I was reminded of the way communication can unify the communities of migrants and activists in Nogales. I was reminded of the way communication allowed us to be in solidarity with these people, despite cultural barriers. And I was also reminded of the way documentary-style communication can bear witness to the rest of the world. Our documentary has taken on a life of itself. Now the stories we heard won’t end with us, they’ll continue on to plant seeds with anyone willing to listen.

Blessed to be a witness

There’s a song by Ben Harper that has become the unofficial anthem of Backpack Journalism (yes, this is besides our dance songs like  Justin Timberlake’s “Can’t  Stop the Feeling” with a close

Group photo of Backpack Journalism and two vans
The Backpack Journalism group in the Sonoran desert. Photo by Nico Sandi and drone

second being  Abba’s “Dancing Queen,” and the “Coyote” song.)

Harper’s song is called “Blessed to be a Witness.” It fits perfectly with our mantra that it is our responsibility as journalists and people to bear witness, to be men and women for and with others. From the terrific blogs written by these students, you can see how deeply they feel that imperative to bear witness. It is difficult. Bearing witness can shake what you’ve believed. Bearing w

itness can make you sad and uncomfortable. Bearing witness can mean you have tears rolling down your face as your listen to a young woman’s story of her migrant family and the responsibility she feels.

One of the best and worst parts of being a journalist is your closeness to tragedy and to joy and to everything in-between. What you learn can make you angry or frustrated or just happy.

The responsibility and joy of bearing witness comes home to me as I work with my colleagues and the terrific group of Backpack Journalism students here at the border between the United States and Mexico

. Their capacity to bear witness and their dedication to the task inspire me everyday.


Eyes Open

After hours and hours of training on the camera operations, interview techniques, and theological concepts, the reality and proximity of the Alaska departure date has finally set in. Alaska is no longer a future plan, but part of the present! It is still baffling to me that in just two short days I will be on a plane ready to begin one of the most amazing adventures of my life.
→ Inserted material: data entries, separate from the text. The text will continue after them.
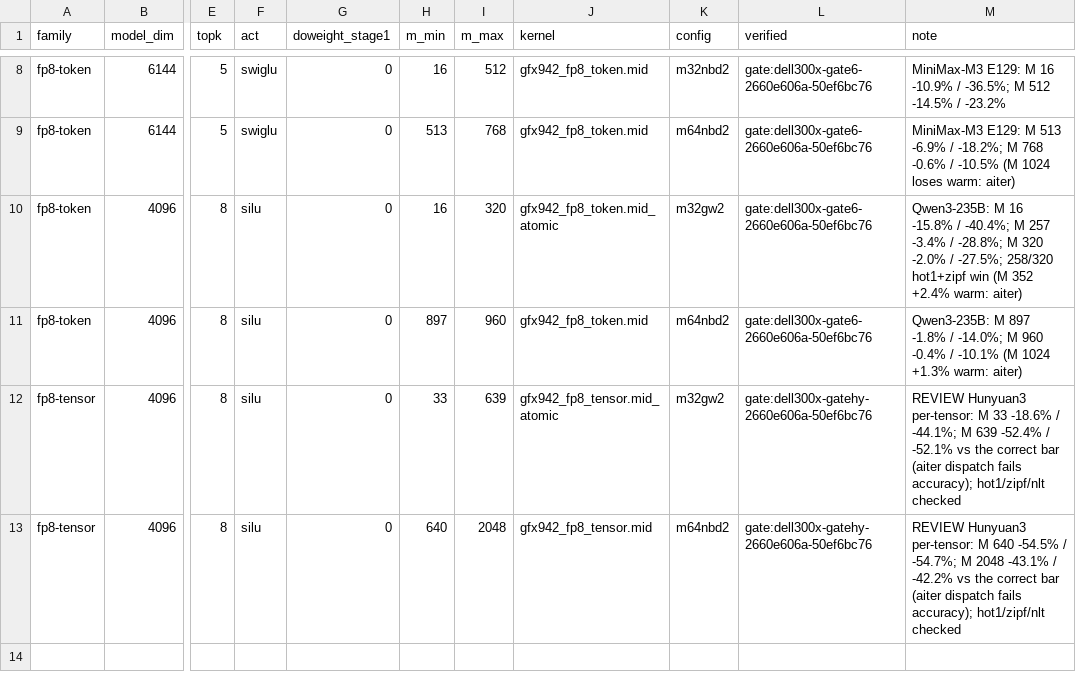
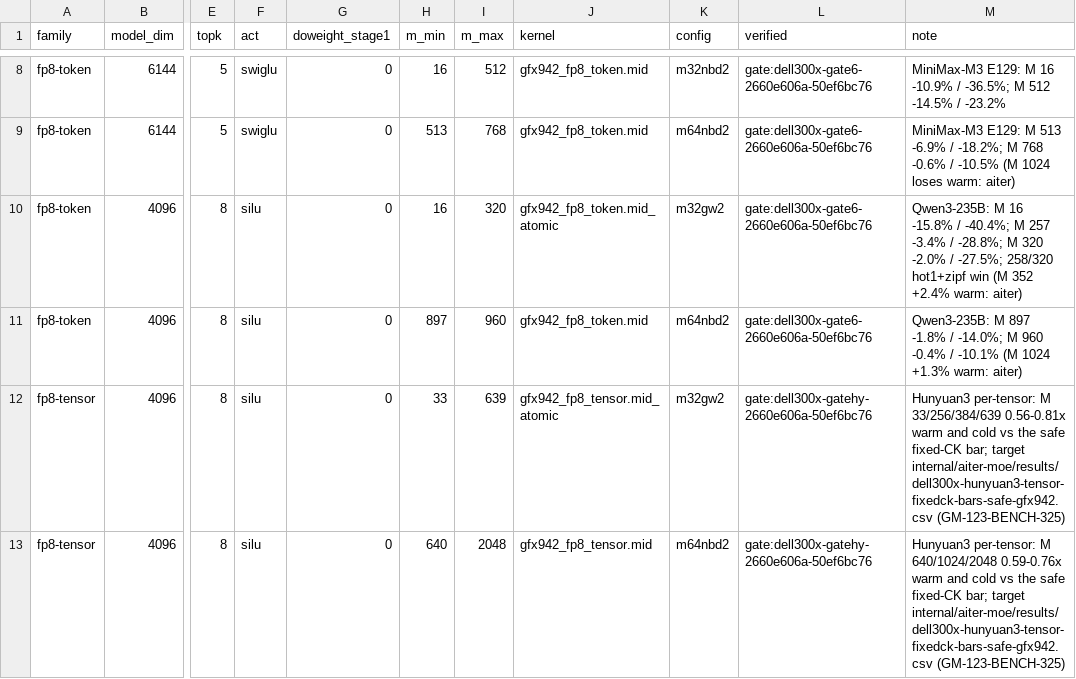
Before and after one commit to amd-yashagar/aiter, a CSV file: aiter/moe/routes/mi325x.csv, drawn as a sheet; only a part is shown, gaps mark what is left out; the diff names each change by its address in the sheet, - before the commit and + after, or states it on an @@ line.

Commit message:
feat(moe): Hunyuan3 per-tensor mid rows clear the safe fixed-CK bar
The 33-639 and 640-2048 rows are normal rows now, judged against the safe
fixed-CK bars.

```diff
--- a/aiter/moe/routes/mi325x.csv
+++ b/aiter/moe/routes/mi325x.csv
-M12 (note): REVIEW Hunyuan3 per-tensor: M 33 -18.6% / -44.1%; M 639 -52.4% / -52.1% vs the correct bar (aiter dispatch fails accuracy); hot1/zipf/nlt checked
+M12 (note): Hunyuan3 per-tensor: M 33/256/384/639 0.56-0.81x warm and cold vs the safe fixed-CK bar; target internal/aiter-moe/results/dell300x-hunyuan3-tensor-fixedck-bars-safe-gfx942.csv (GM-123-BENCH-325)
-M13 (note): REVIEW Hunyuan3 per-tensor: M 640 -54.5% / -54.7%; M 2048 -43.1% / -42.2% vs the correct bar (aiter dispatch fails accuracy); hot1/zipf/nlt checked
+M13 (note): Hunyuan3 per-tensor: M 640/1024/2048 0.59-0.76x warm and cold vs the safe fixed-CK bar; target internal/aiter-moe/results/dell300x-hunyuan3-tensor-fixedck-bars-safe-gfx942.csv (GM-123-BENCH-325)
```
I cannot wait to begin the journey as I head off to Alaska on Sunday. Although this is a domestic trip, the idea of Bethel, Alaska, a town that is showered in sunshine over 20 hours a day, is unreachable by road, and displays a unique culture and way of life, is completely foreign to me. I am going into this trip without any real concept or preconceived idea of who I will encounter or what I will learn. Without having these expectations, I think that my eyes will be open to whatever comes my way and I will be able embrace the wonderful cultural experience with open arms.

I came across a quote by Marcel Proust that reads, “The real voyage of discovery consists not in seeking new landscapes, but in having new eyes.” As I begin my journey I will be referring back to this quote as I try to take every experience in Alaska with an open mind and an open heart. I hope that in constructing this documentary, we are able to be true to the people of Bethel and share their wonderful stories and culture with the world. Though we may have an idea of what our documentary will develop into, it really depends on what we find when we step off of the plane in two days. The story we write needs to be the story that the people of Bethel tell us. If we take on the experience with eyes ready to learn and immerse ourselves into the Bethel culture, this will be the lens in which we film our documentary, and in this way, we will be able to create a documentary we are proud of.

The task of filming a documentary in 2 weeks in a remote town in Alaska, without having had any previous camera experience and without a strongly developed storyline is daunting, but I am confident that we will create an astounding piece and hopefully open people’s eyes to the situation in Alaska. I’ve got my adventure lenses ready and I am prepared for whatever Alaska throws at me!


More Marcel Proust quotes: http://www.brainyquote.com/quotes/authors/m/marcel_proust.html